“She had problems with recurrent infections, recurrent drops in her lung function, significant asthma with different symptoms and she used to have a lot of excessive mucus production. We tested for cystic fibrosis and she didn’t have CF, but her symptoms were similar which is how she ended up at the CF clinic,” said Dr. Anstead. “She has undergone extensive testing for many different lung diseases without an answer. We think she has a unique rare diagnosis that still needs to be discovered.”
As the team continues to search for a diagnosis, they’ve focused on helping Allison live her life to the best of her abilities. Dr. Anstead and his team have continued to treat Allison’s symptoms and episodes as they occur, with inhaled steroids and IV antibiotics. And beyond her physical condition, Allison’s care team has helped support her mental health. “People with chronic diseases have an extra job their whole life,” said Dr. Anstead. “You have to really work hard to be able to take care of yourself. An important part of our clinic is having counselors and services available to help folks manage that job.”

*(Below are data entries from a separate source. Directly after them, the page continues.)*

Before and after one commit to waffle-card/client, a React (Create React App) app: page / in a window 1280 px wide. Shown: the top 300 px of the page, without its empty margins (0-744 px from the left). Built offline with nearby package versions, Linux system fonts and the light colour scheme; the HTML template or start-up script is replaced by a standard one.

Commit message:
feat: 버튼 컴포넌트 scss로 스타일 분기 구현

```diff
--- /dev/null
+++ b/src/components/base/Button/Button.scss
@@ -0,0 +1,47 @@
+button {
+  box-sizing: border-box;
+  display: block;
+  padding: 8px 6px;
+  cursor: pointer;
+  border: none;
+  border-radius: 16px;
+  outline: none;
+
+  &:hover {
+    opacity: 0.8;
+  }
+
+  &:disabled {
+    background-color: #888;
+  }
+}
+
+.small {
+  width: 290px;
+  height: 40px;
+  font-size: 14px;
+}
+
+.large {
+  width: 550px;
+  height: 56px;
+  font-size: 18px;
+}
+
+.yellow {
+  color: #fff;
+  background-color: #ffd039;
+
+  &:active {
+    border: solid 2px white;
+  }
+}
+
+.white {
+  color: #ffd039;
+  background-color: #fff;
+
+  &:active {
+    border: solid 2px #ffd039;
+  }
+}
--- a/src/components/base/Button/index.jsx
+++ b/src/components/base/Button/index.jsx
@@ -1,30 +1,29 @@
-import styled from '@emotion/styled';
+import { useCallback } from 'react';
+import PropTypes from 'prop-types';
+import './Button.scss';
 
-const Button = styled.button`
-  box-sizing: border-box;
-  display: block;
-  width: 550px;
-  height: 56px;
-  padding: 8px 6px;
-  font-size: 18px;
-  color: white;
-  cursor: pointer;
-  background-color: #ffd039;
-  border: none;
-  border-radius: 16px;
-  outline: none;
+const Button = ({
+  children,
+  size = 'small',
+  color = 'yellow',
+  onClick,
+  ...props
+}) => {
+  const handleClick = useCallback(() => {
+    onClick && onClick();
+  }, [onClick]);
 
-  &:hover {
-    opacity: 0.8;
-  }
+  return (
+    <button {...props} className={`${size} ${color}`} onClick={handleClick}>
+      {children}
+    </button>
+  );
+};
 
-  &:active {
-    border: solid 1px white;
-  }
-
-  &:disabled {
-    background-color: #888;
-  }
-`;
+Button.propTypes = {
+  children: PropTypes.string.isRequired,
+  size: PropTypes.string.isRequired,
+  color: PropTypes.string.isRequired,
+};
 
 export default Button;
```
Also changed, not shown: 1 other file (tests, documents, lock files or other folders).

Allison’s rare disease has never stopped her from living her life as a student-athlete—and with her doctors continuing to see hope in her treatments, she sees no reason to stop moving forward. “I think, despite this disease, she has a long life ahead of her,” said Dr. Anstead. “We have a lot of medications that will help now. We just try to focus on the positive parts of things—what you’re able to do and how we can do everything we can to give you the same possibility for a normal life as everyone else.”

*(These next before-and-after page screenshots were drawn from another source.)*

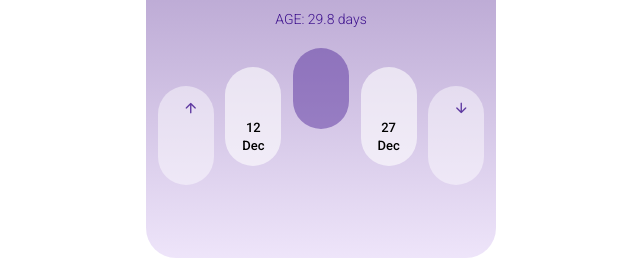
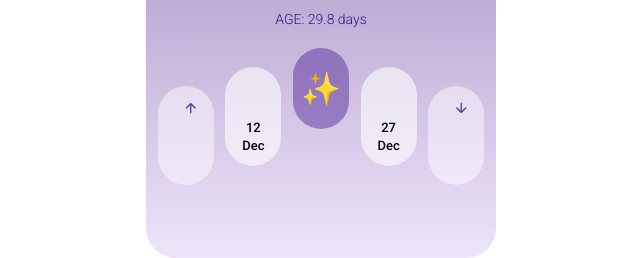
Before and after one commit to ritababo/weather-app-finalproject, a plain HTML site: page index.html in a window 1280 px wide. Both pictures are taken after a click on the button 598 px from the left and 657 px from the top of the page. Shown: the part 372-630 px from the top of the page, 319-959 px from the left. Drawn offline with nearby package versions, Linux system fonts and the light colour scheme; no server answers; a web font is replaced by a local one.

Commit message:
Replaced icon in lunar app

```diff
--- a/index.html
+++ b/index.html
@@ -148,7 +148,7 @@
               <div class="bottom-box" id="lunar-box-3">
                 <p class="weekday" id="weekday-box-3">Wed</p>
                 <div class="bottom-box-icon" id="lunar-bottom-box-icon-3">
-                  <i class="qi-103"></i>
+                  <span>✨</span>
                 </div>
                 <p class="upper-text" id="lunar-high-box-3"></p>
                 <p class="bottom-text" id="lunar-low-box-3"></p>
--- a/src/style.css
+++ b/src/style.css
@@ -331,7 +331,7 @@ body {
   font-size: 26px;
 }
 
-.lunar-app #lunar-box-3 .bottom-box-icon i {
+.lunar-app #lunar-box-3 .bottom-box-icon span {
   color: rgba(62, 18, 142, 1);
   font-size: 32px;
 }
```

Allison made it her goal to participate in that “normal life” as much as she could, especially when it came to her sport. She trained in gymnastics for three and a half years at UK, pushing herself as much as her health would allow. “I would get better and then worse and then better. In November 2020, when my health continued to decline, my coaches and I decided it was time for me to step into a different role.”
In that new role, Allison is still a major part of the team, supporting her teammates by now serving as a student coach. “I’m not actually training gymnastics anymore,” she said. “But I’ve always felt like I’ve had a role. Athletics has been a big support system for me, as a gymnast and as a person. And now, through coaching, I’m able to participate and fully support my team —Kentucky gymnastics has truly become my second family.”
Dr. Anstead and Allison continue to pursue a primary diagnosis and treatment for her underlying condition—and medical advancements are bringing that possibility closer every day. “I’m hoping to have the full CF gene sequencing done here in a couple of months,” she said. “I’m applying to the Undiagnosed Disease Network, as well. They sequence your entire genome and then try to make clinical sense of it. It’s something where instead of just seeing a geneticist and getting genetic testing where you could find out you have all these mutations that mean nothing, they try to do it in such a way that you can learn valuable information, genetics-wise.”
Encouraged by her experience as a patient, Allison is pursuing a future in medicine. She’s currently a biotechnology major on the pre-med track at the University of Kentucky, with hopes of going into pediatrics or pathology. “I’ve always wanted to be a doctor, and this just furthered that interest,” she said. “I know what it’s like to be the patient, so I hope that will help me really care for my future patients. I think that, wherever you’re at in life, there’s always going to be good things or bad. But there’s also always going to be a way to overcome and to find your place.”